In this context, reports of the data Cambridge Analytica was using – two-year old surveys relating to only 50 million US Facebook users – pale in comparison to the access the Trump campaign had with Facebook’s blessing.
The reason why Facebook’s influence and advertising revenues have grown so dramatically is that it is so good at its job. For most people, most of the time, Facebook is a wonderful way to keep in touch with friends and share photos, videos and stories. Its user interfaces, even its terms and privacy centre, communicate complex messages beautifully – making it easy for a user to know what to do.
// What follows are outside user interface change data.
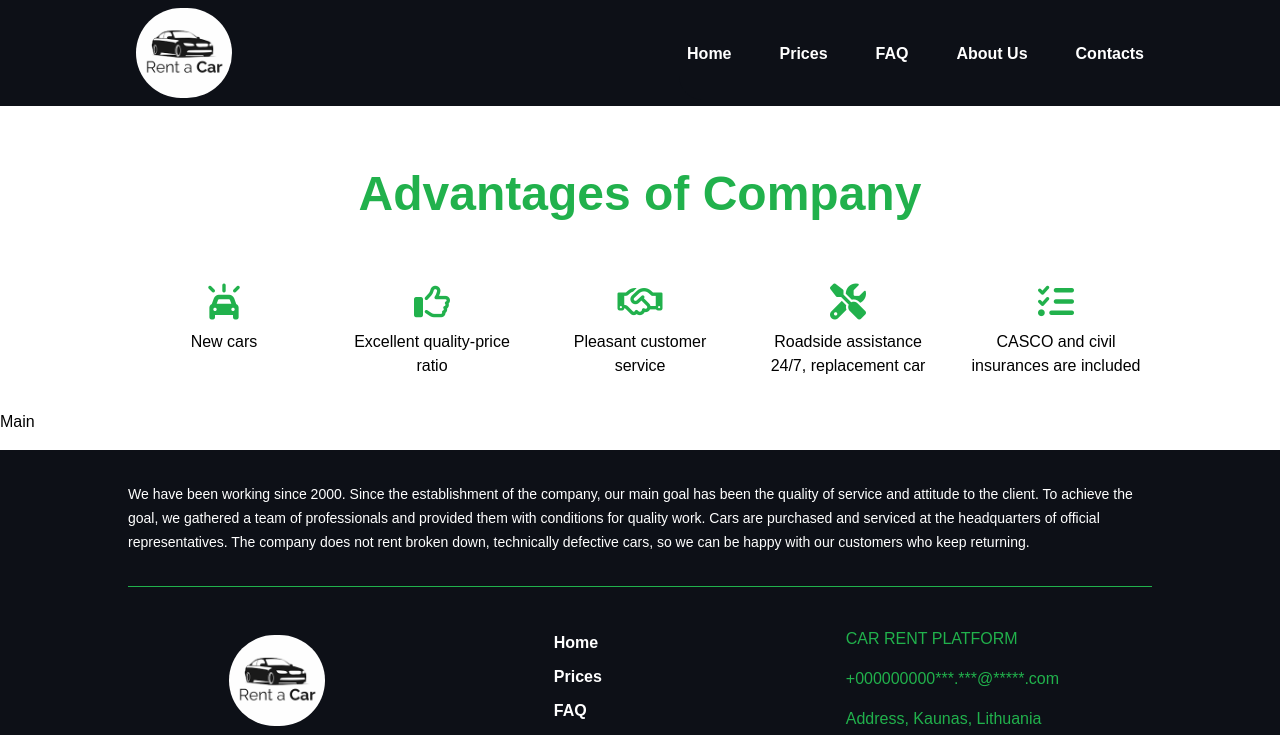
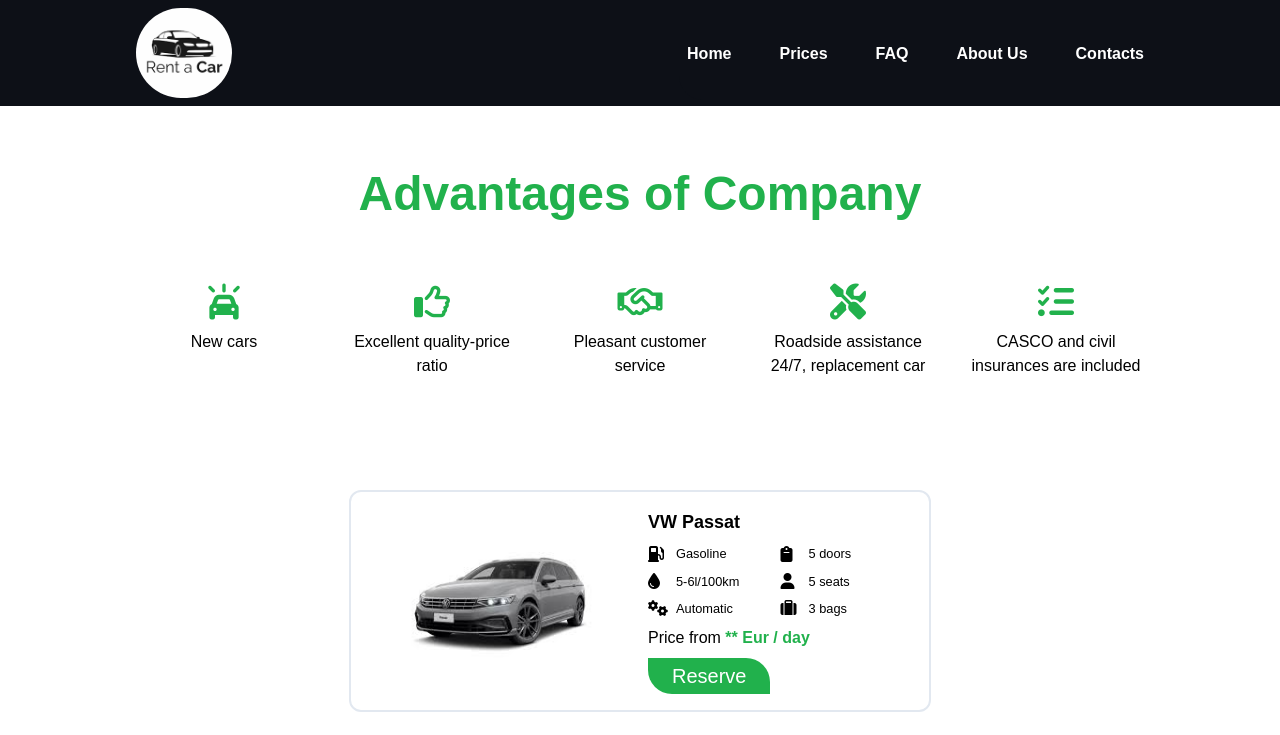
Before and after one commit to KestutisRuockus/portfolio, a React (Vite) app: page /carrentplatform in a window 1280 px wide. Shown: the top 735 px of the page. Built offline with nearby package versions, Linux system fonts and the light colour scheme.

Commit message:
· Create 'Button' component; · Create 'CarCard' component;

```diff
--- a/src/App.jsx
+++ b/src/App.jsx
@@ -3,7 +3,7 @@
 import TmdbIndex from "./projects/TMDB/TmdbIndex";
 import DoctorCareIndex from "./projects/DoctorCare/DoctorCareIndex";
 import CarRentPlatformIndex from "./projects/CarRentPlatform/CarRentPlatformIndex";
-import Prices from "./projects/CarRentPlatform/src/components/Cars/Prices";
+import Prices from "./projects/CarRentPlatform/src/components/Prices/Prices";
 import FAQ from "./projects/CarRentPlatform/src/components/FAQ/FAQ";
 import AboutUs from "./projects/CarRentPlatform/src/components/AboutUs/AboutUs";
 import Contacts from "./projects/CarRentPlatform/src/components/Contacts/Contacts";
--- /dev/null
+++ b/src/projects/CarRentPlatform/src/components/Car/CarCard.jsx
@@ -0,0 +1,53 @@
+import vwPassat from "../../../assets/img/vw-passat/vw-passat.jpg";
+import Button from "../Utils/Button";
+
+export default function CarCard() {
+  return (
+    <div className="flex sm:flex-row flex-col justify-center items-center h-1/2 p-2 border-2 border-slate-200 rounded-xl">
+      <div className="sm:w-1/2 w-full">
+        <img
+          className="sm:w-96 w-full m-auto "
+          src={vwPassat}
+          alt="vw-passat"
+        />
+      </div>
+      <div className="sm:w-1/2 w-full flex flex-col sm:justify-between sm:items-start items-center gap-2  p-2">
+        <div className="font-bold text-lg">VW Passat</div>
+        <div className="flex items-center sm:flex-row flex-col w-full">
+          <div className="flex gap-2 flex-col w-1/2">
+            <div className="flex gap-3 items-center">
+              <i className="fa-solid fa-gas-pump w-4"></i>
+              <span className="text-[0.8rem]">Gasoline</span>
+            </div>
+            <div className="flex gap-3 items-center">
+              <i className="fa-solid fa-droplet  w-4"></i>
+              <span className="text-[0.8rem]">5-6l/100km</span>
+            </div>
+            <div className="flex gap-3 items-center">
+              <i className="fa-solid fa-gears w-4"></i>
+              <span className="text-[0.8rem]">Automatic</span>
+            </div>
+          </div>
+          <div className="flex gap-2 flex-col w-1/2">
+            <div className="flex gap-3 items-center">
+              <i className="fa-solid fa-clipboard w-4"></i>
+              <span className="text-[0.8rem]">5 doors</span>
+            </div>
+            <div className="flex gap-3 items-center">
+              <i className="fa-solid fa-user  w-4"></i>
+              <span className="text-[0.8rem]">5 seats</span>
+            </div>
+            <div className="flex gap-3 items-center">
+              <i className="fa-solid fa-suitcase w-4"></i>
+              <span className="text-[0.8rem]">3 bags</span>
+            </div>
+          </div>
+        </div>
+        <div>
+          Price from <strong className="text-[#21B14C]">** Eur / day</strong>
+        </div>
+        <Button text="Reserve" />
+      </div>
+    </div>
+  );
+}
--- a/src/projects/CarRentPlatform/src/components/Cars/CarCard.jsx
+++ /dev/null
@@ -1,3 +0,0 @@
-export default function CarCard() {
-  return <div>CarCard - car list render on main page by this componenet</div>;
-}
--- a/src/projects/CarRentPlatform/src/components/Contacts/ContactUsForm.jsx
+++ b/src/projects/CarRentPlatform/src/components/Contacts/ContactUsForm.jsx
@@ -1,3 +1,5 @@
+import Button from "../Utils/Button";
+
 export default function ContactUsForm() {
   return (
     <div className=" w-full p-12 max-[500px]:p-6 border-2 border-slate-200 rounded-lg">
@@ -22,9 +24,7 @@
           className="border-2 border-slate-200 rounded-lg p-2 h-[120px]"
           placeholder="Your comment/question"
         ></textarea>
-        <button className="px-6 py-2 bg-[#21B14C] text-white text-xl foint-bold rounded-bl-3xl rounded-tr-3xl  cursor-pointer hover:bg-[#6cff5f] hover:text-black transition-all duration-500">
-          Send
-        </button>
+        <Button text="Send" />
       </div>
     </div>
   );
--- a/src/projects/CarRentPlatform/src/components/Main/Main.jsx
+++ b/src/projects/CarRentPlatform/src/components/Main/Main.jsx
@@ -1,3 +1,11 @@
+import CarCard from "../Car/CarCard";
+
 export default function Main() {
-  return <div>Main</div>;
+  return (
+    <div className="flex justify-center gap-6 flex-wrap md:p-20 max-[400px]:p-4 p-10">
+      <CarCard />
+      <CarCard />
+      <CarCard />
+    </div>
+  );
 }
--- /dev/null
+++ b/src/projects/CarRentPlatform/src/components/Utils/Button.jsx
@@ -0,0 +1,7 @@
+export default function Button({ text }) {
+  return (
+    <button className="px-6 py-1 bg-[#21B14C] text-white text-xl foint-bold rounded-bl-3xl rounded-tr-3xl  cursor-pointer hover:bg-[#6cff5f] hover:text-black transition-all duration-500">
+      {text}
+    </button>
+  );
+}
```
Also changed, not shown: src/projects/CarRentPlatform/src/components/Car/CarModal.jsx (renamed from src/projects/CarRentPlatform/src/components/Cars/CarModal.jsx), src/projects/CarRentPlatform/src/components/Prices/CarPrices.jsx (renamed from src/projects/CarRentPlatform/src/components/Cars/CarPrices.jsx), src/projects/CarRentPlatform/src/components/Prices/Prices.jsx (renamed from src/projects/CarRentPlatform/src/components/Cars/Prices.jsx).
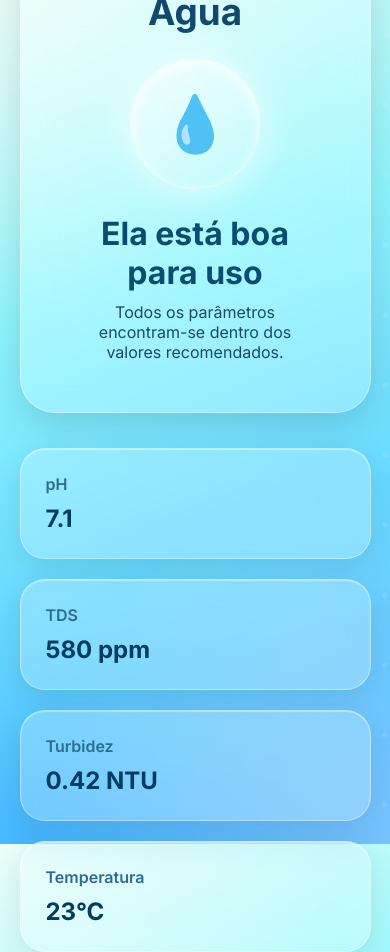
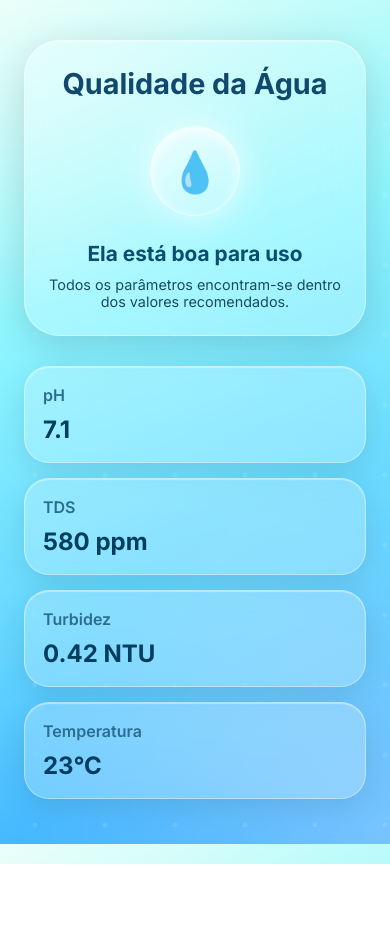
Before and after one commit to GabrielCaspirro/BECN, a website: page public/index.html in a window 390 px wide. After the commit the page ends 864 px from the top, so only its background shows below. Drawn offline with Linux system fonts and the light colour scheme; no server answers.

Commit message:
responsivo

```diff
--- a/public/style.css
+++ b/public/style.css
@@ -18,13 +18,15 @@
 
 body{
 
-    height:100vh;
+    min-height:100vh;
 
     display:flex;
     justify-content:center;
     align-items:center;
 
-    overflow:hidden;
+    padding:20px;
+
+    overflow-x:hidden;
 
     background:
         radial-gradient(circle at top left,var(--bubble-color) 0%,transparent 35%),
@@ -37,7 +39,7 @@ body{
             var(--bg4)
         );
 
-        transition: background 1s ease;
+    transition: background 1s ease;
 
 }
 
@@ -64,7 +66,9 @@ body{
 
 .container{
 
-    width:min(900px,90%);
+    width:100%;
+    max-width:900px;
+
     z-index:2;
 
 }
@@ -73,7 +77,7 @@ body{
 
     text-align:center;
 
-    padding:50px;
+    padding:clamp(25px,5vw,50px);
 
     border-radius:35px;
 
@@ -93,14 +97,16 @@ body{
 .status-card h1{
 
     color:#11496e;
-    font-size:2.3rem;
+    font-size:clamp(1.8rem,5vw,2.3rem);
     margin-bottom:20px;
 }
 
 .status-circle{
 
-    width:130px;
-    height:130px;
+    width:clamp(90px,22vw,130px);
+    height:clamp(90px,22vw,130px);
+
+    font-size:clamp(40px,8vw,55px);
 
     margin:25px auto;
 
@@ -109,8 +115,6 @@ body{
     display:flex;
     justify-content:center;
     align-items:center;
-
-    font-size:55px;
 
     background:linear-gradient(145deg,
     rgba(255,255,255,.6),
@@ -129,7 +133,7 @@ body{
 .status-card h2{
 
     color:#0b4d70;
-    font-size:2rem;
+    font-size:clamp(1.3rem,4vw,2rem);
 
     margin-bottom:10px;
 
@@ -138,19 +142,19 @@ body{
 .status-card p{
 
     color:#194b63;
-    font-size:1rem;
+    font-size:clamp(.9rem,2vw,1rem);
 
 }
 
 .info-grid{
 
-    margin-top:35px;
+    margin-top:30px;
 
     display:grid;
 
-    grid-template-columns:repeat(auto-fit,minmax(180px,1fr));
+    grid-template-columns:repeat(auto-fit,minmax(170px,1fr));
 
-    gap:20px;
+    gap:18px;
 
 }
 
@@ -209,3 +213,55 @@ body{
     color:#003d5f;
 
 }
+
+/* Tablets */
+
+@media (max-width:900px){
+
+    .container{
+
+        width:95%;
+
+    }
+
+}
+
+/* Celulares */
+
+@media (max-width:600px){
+
+    body{
+
+        align-items:flex-start;
+
+        padding:20px 15px;
+
+    }
+
+    .container{
+
+        margin-top:20px;
+
+    }
+
+    .status-card{
+
+        padding:25px 20px;
+
+    }
+
+    .info-grid{
+
+        grid-template-columns:1fr;
+
+        gap:15px;
+
+    }
+
+    .info-card{
+
+        padding:18px;
+
+    }
+
+}
```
Facebook is able to help advertisers reach susceptible targets because of all the data generated by its 2 billion monthly users. Facebook obtains most of those data directly from users with their consent (or at least, an illusion of consent), from users’ devices, location, updates, and from third-party data companies. The Facebook terms of service and data policies offer a stunning level of intrusion, especially considering how much time people spend on the platform, and what they share, including:
- All user content (including ostensibly private chat messages) is available for Facebook’s use, including location, device, public information and information from third party services and sites that use Facebook services such as the like button or login.
- Facebook keeps all user data for as long as they have an account. A user can delete the data only by deleting their account (and the deletion will not cover data that has been shared by others, such as the user’s friends). Facebook’s download your information tool offers the sobering experience of reviewing private chat messages back from when a user first opened their Facebook account.
- Facebook’s data policy states that ‘when you use third-party apps…they can access…your list of friends, as well as any information that you share with them’.
Discussion threads on Twitter last weekend debated whether or not the data relating to 50 million Facebook users was a ‘data breach’ or a breach of the researcher’s agreement with Facebook. This discussion ignores the uncomfortable fact that by clicking ‘I agree’ to terms that few will read, each Facebook user has already consented for those data to be shared.
The collision of platforms’ advertising-based business models and mass popular uptake are having, and will continue to have, unpredictable consequences on democracy. Twitter feeds, search results and Facebook walls may seem like neutral spaces. They are not. The companies behind them heavily curate and personalize what people see, drawing on what they know about their location and preferences.
And they know a lot, thanks to their billions of users and algorithms which fund the free-to-use platforms through targeted advertising. A 2015 study demonstrated that with just 10 likes, Facebook knows a user better than most work colleagues, and with 300 likes, better than their spouse.
Online platforms increasingly determine what news people see, what opinions they’re exposed to, and they are frequently drawn into editorial-type decisions about what content should be removed and what should remain. By accident, they have become more like publishers than neutral platforms.
In that context, while Cambridge Analytica’s links to the Trump campaign are concerning, so is the intrusion that people agree to when using popular internet platforms, and the apparently unlimited lifespan of data – such as chat messages – whose real life equivalents are ephemeral and simply disappear. Future electoral rules should prohibit staff from the platforms from becoming embedded in political campaigns, and consumer groups should continue to campaign for fairer terms of service.
Emily Taylor, Associate Fellow, International Security.